Source data:
════════
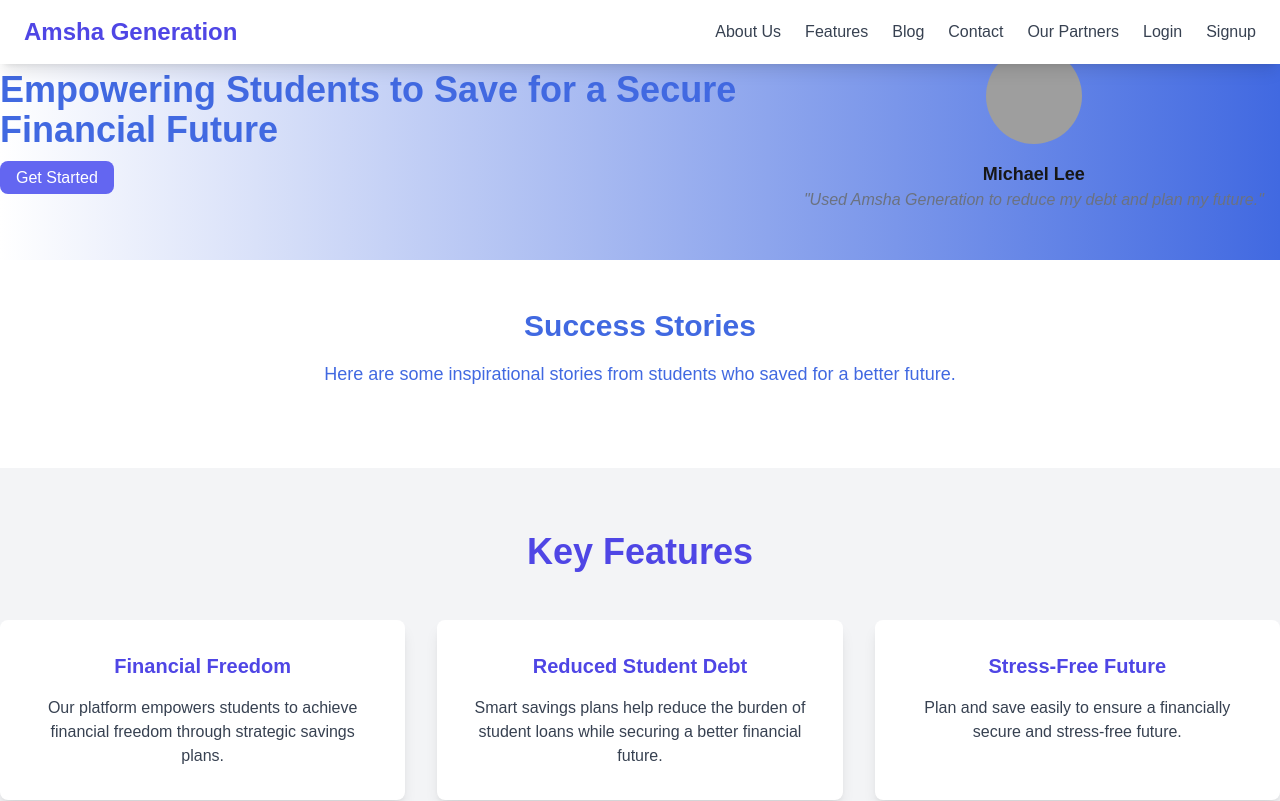
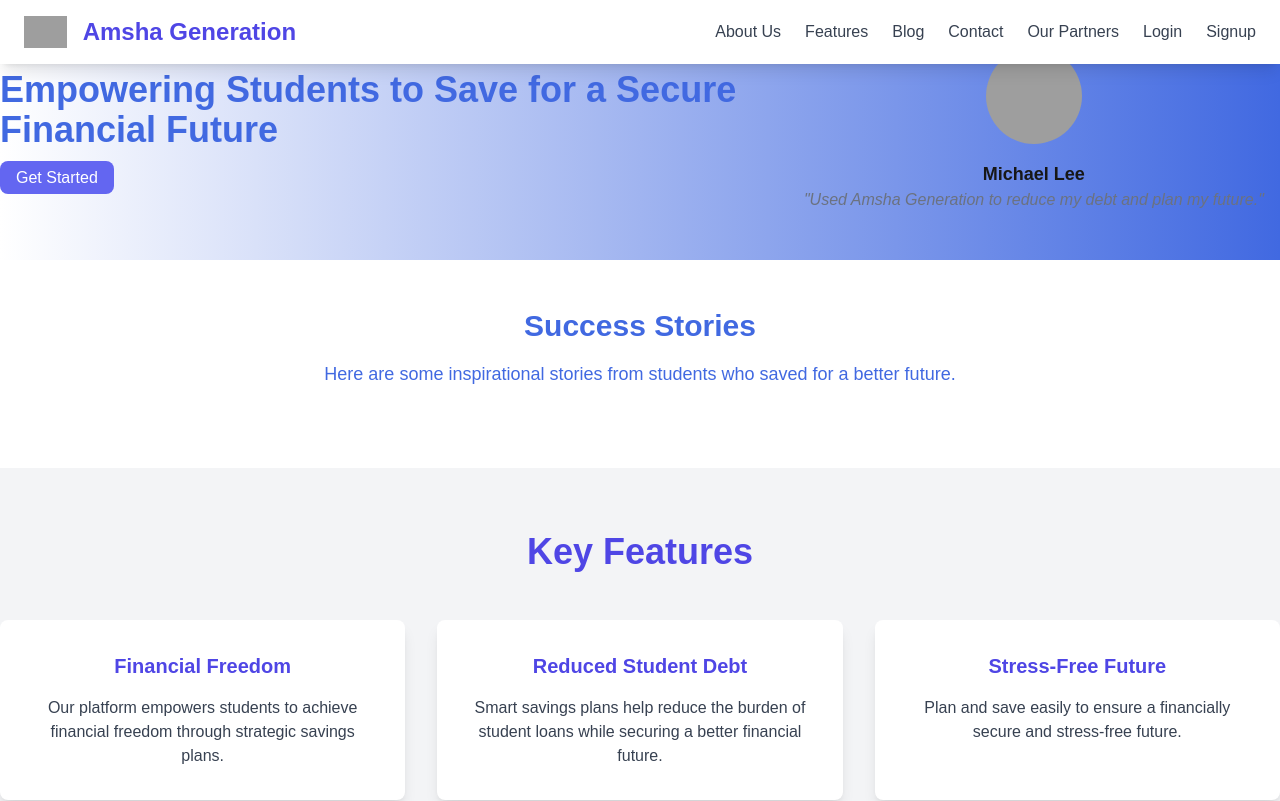
Before and after one commit to etyanglinus/amsha_generation, a Next.js app: page / in a window 1280 px wide. Shown: the top 801 px of the page. Built offline with nearby package versions, Linux system fonts and the light colour scheme; grey boxes are pictures that could not be loaded.

Commit message:
Update Navbar.js

```diff
--- a/src/components/Navbar.js
+++ b/src/components/Navbar.js
@@ -6,7 +6,11 @@ const Navbar = () => {
   return (
     <nav className="navbar fixed top-0 w-full bg-white shadow-lg z-10">
       <div className="container mx-auto flex justify-between items-center py-4 px-6">
-        <h2 className="font-extrabold text-2xl text-indigo-600">Amsha Generation</h2>
+        {/* Logo */}
+        <div className="flex items-center space-x-4">
+          <img src="/logo.png" alt="Amsha Generation Logo" className="h-8 w-auto" />
+          <h2 className="font-extrabold text-2xl text-indigo-600">Amsha Generation</h2>
+        </div>
 
         {/* Desktop Links only (visible on medium and larger screens) */}
         <ul className="hidden md:flex space-x-6 items-center">
```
════════
* [ASSIGNMENT] For the data above, give the number of lines in which the word "flex" appears, and nothing more.

* [REPLY] 3